Data to examine
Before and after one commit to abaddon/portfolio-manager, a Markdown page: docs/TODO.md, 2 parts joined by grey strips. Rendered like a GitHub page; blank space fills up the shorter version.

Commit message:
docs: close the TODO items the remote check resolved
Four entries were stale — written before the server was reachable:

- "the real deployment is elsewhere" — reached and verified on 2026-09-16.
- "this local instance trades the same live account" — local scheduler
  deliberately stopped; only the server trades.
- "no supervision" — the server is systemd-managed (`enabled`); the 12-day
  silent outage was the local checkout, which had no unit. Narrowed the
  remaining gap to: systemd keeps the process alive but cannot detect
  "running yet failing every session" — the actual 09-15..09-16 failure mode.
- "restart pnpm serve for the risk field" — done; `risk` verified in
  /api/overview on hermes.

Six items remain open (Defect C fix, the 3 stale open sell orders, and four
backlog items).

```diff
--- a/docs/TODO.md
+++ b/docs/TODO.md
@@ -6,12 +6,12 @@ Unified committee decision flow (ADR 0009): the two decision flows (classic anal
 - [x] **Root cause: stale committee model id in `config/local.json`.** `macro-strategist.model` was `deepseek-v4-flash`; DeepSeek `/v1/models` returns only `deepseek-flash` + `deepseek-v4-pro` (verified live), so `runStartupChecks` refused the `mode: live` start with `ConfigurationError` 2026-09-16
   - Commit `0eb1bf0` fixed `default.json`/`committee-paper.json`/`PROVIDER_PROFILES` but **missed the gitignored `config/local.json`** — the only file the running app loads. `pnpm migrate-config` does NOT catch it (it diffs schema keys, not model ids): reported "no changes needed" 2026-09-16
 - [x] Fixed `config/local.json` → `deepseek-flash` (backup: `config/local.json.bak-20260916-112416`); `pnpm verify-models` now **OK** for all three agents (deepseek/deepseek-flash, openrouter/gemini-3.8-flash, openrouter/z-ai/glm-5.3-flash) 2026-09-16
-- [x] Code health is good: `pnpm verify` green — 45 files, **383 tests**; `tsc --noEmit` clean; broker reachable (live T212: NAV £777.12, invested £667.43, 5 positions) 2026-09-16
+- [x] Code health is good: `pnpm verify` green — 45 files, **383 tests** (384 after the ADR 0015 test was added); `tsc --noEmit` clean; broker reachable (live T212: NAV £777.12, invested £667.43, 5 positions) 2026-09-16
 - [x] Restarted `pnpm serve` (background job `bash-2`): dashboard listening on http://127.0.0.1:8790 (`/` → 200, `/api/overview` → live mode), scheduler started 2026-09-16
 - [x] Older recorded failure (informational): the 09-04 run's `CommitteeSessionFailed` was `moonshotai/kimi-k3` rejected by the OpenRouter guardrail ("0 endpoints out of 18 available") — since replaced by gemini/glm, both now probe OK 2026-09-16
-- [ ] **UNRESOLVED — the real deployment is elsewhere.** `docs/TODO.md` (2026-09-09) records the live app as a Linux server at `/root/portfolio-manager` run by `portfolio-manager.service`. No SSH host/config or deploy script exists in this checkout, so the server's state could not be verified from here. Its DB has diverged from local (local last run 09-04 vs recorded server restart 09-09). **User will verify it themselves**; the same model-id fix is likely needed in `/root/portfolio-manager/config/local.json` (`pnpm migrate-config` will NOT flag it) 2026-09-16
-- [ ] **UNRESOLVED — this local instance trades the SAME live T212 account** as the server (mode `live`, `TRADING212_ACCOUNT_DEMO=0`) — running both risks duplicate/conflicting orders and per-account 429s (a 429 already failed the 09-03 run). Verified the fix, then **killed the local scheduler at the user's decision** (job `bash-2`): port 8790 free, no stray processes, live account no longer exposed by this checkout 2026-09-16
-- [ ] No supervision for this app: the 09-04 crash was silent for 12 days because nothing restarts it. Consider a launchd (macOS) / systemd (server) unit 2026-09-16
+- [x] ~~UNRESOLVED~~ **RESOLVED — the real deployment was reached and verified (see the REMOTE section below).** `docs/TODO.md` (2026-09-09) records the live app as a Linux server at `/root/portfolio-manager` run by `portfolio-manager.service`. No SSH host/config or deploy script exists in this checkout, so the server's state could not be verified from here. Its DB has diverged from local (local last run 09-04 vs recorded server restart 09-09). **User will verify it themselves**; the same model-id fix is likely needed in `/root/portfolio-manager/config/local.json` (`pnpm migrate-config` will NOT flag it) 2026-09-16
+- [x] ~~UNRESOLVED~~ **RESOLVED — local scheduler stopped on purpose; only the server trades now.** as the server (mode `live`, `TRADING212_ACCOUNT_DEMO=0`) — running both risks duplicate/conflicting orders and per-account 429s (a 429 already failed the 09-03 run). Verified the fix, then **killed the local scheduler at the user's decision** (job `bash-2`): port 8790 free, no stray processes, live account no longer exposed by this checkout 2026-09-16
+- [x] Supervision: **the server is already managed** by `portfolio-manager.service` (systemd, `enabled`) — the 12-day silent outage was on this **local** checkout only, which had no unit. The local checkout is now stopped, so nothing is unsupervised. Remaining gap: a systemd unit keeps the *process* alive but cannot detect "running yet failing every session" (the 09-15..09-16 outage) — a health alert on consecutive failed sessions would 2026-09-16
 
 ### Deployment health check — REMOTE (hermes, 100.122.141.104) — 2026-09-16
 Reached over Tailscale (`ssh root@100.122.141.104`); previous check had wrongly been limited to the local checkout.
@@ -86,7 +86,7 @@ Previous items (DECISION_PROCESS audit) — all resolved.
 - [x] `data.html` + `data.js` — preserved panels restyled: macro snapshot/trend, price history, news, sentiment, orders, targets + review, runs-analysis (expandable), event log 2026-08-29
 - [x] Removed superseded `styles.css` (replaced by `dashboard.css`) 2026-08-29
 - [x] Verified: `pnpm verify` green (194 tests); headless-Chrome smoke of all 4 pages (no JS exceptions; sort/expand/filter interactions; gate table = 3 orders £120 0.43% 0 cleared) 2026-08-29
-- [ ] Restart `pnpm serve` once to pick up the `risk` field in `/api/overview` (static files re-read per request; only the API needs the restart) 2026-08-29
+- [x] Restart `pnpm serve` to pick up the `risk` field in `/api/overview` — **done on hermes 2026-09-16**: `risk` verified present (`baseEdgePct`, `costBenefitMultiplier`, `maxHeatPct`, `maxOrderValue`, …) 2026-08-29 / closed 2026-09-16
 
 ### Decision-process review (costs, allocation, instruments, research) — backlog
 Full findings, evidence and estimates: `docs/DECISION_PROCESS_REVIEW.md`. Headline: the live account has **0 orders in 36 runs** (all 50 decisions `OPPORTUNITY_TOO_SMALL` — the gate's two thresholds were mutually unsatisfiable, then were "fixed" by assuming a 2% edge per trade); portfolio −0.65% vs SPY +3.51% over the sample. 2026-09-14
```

Exercise
Above are the entries; copy every line among them that contains the word "items".

Worked solution
docs: close the TODO items the remote check resolved
Six items remain open (Defect C fix, the 3 stale open sell orders, and four
backlog items).
@@ -86,7 +86,7 @@ Previous items (DECISION_PROCESS audit) — all resolved.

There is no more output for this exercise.